I wasn't entirely sure if this was right, but I think it is essentially correct - the Lib Dems' support is too widely spread, and they do reasonably well in most seats, not especially well in enough. Here is a chart of each party's % share of the vote in the 2005 election, starting with each's seat where they got the highest share of the vote in % terms, and ending with their lowest. So the 1st point on the chart is not a particular seat, but for each party the share of the vote they receivedin the seat where they received their highest share of the vote.

The box shows the share of the vote - 40% and higher - that typically wins you a seat. Of the 614 seats won by one of the three main parties, only 45 were won with less than 40% of the vote. Similarly in only 32 seats did a party get more than 40% and NOT win.

So taking the 40% line, one can see the Lib Dims get about 60 seats, the Tories 200 and Labour 350 or so - about what happened.

Now let's assume the vote share - 35.3 Labour, 32.3 Tory and 22.1 Lib Dem in 2005 - becomes 29.9 Labour, 29.9 Tory and 29.9 Lib Dem - not wildly dissimilar to some recent polls.

Now the first thing to note is that the % share of the vote when a candidate will typically win will fall, to something like 37%. This is simply because the Labour and Conservative share has fallen, and we are in a three-way tussle.

But again we can see a good estimate of how many seats each party will get from where their line crosses that 37% line - the Lib Dems about 150, the Conservatives about 210 and Labour about 280. Now this isn't quite what the uniform polls predict, that is because of a variety factors such as boundary changes since 2005, the particular makeup of some seats whereby Labour can win with a slightly smaller share than the Libs and so on. But it does show us why the Lib Dems fail to match Labour. And basically it's because their vote is spread reasonably evenly, with still high % shares of the vote in the last 200 constituencies, whereas the Tory and Labour vote has collapsed.

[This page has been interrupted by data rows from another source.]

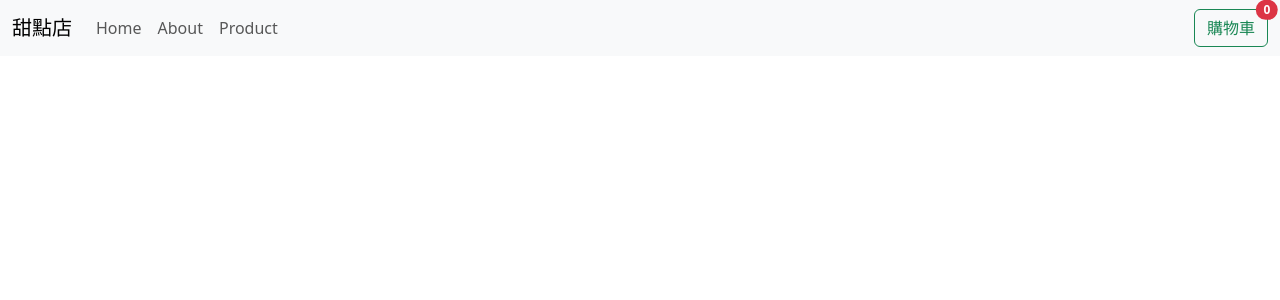
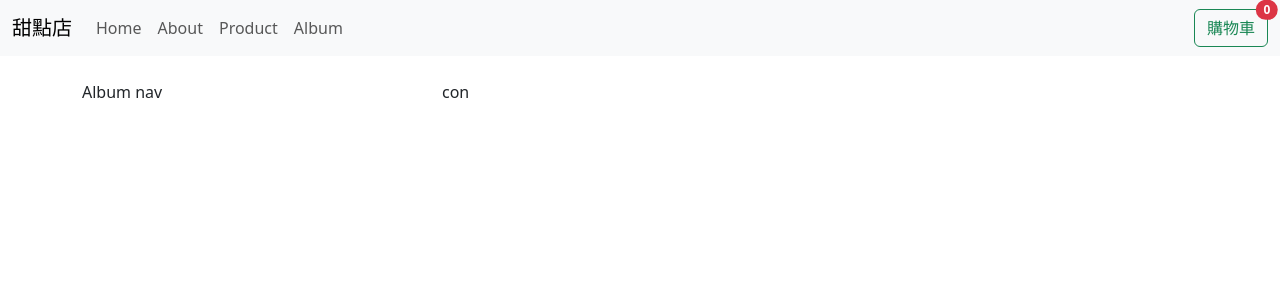
Before and after one commit to its22dev/react-22-final-project, a React (Create React App) app: page /album in a window 1280 px wide. Shown: the top 300 px of the page. Built offline with nearby package versions, Linux system fonts and the light colour scheme.

Commit message:
fix: add Nested route

```diff
--- a/src/compenents/Container.js
+++ b/src/compenents/Container.js
@@ -2,6 +2,8 @@
 import Home from './pages/Home'
 import About from './pages/About'
 import ProductList from './pages/ProductList';
+import Album from './pages/Album';
+import AlbumIndex from './pages/album/AlbumIndex';
 
 const Container = ({ }) => {
   return <div className="container mt-4">
@@ -10,6 +12,9 @@
         <Route path='/' element={<Home />} />
         <Route path='/about' element={<About />} />
         <Route path='/products' element={<ProductList />} />
+        <Route path='/album' element={<Album />} >
+          <Route index element={<AlbumIndex />} />
+        </Route>
       </Routes>
     </div>
   </div>
--- a/src/compenents/Navbar.js
+++ b/src/compenents/Navbar.js
@@ -23,6 +23,9 @@
             <li className="nav-item">
               <Link className="nav-link" to='/products'>Product</Link>
             </li>
+            <li className="nav-item">
+              <Link className="nav-link" to='/album'>Album</Link>
+            </li>
           </ul>
           <button className="btn btn-outline-success position-relative" type="submit">
             購物車
--- /dev/null
+++ b/src/compenents/pages/Album.js
@@ -0,0 +1,16 @@
+import { Outlet } from "react-router-dom";
+
+const Album = ({ }) => {
+  return (<div className="row">
+    <div className="col-4">
+      Album nav
+    </div>
+    <div className="col-8">
+      <Outlet />
+    </div>
+  </div>
+  )
+}
+
+
+export default Album;
--- /dev/null
+++ b/src/compenents/pages/album/AlbumIndex.js
@@ -0,0 +1,9 @@
+const AlbumIndex = ({ }) => {
+  return (<div className="row">
+    con
+  </div>
+  )
+}
+
+
+export default AlbumIndex;
```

This assumes a uniform national swing (UNS), so the Lib Dems have gained 8% of the vote nationally since 2005 and will gain 8% in every constituency. What they need to form a government is for that extra 8% nationally to be concentrated in seats 200-400, where it would win them the election.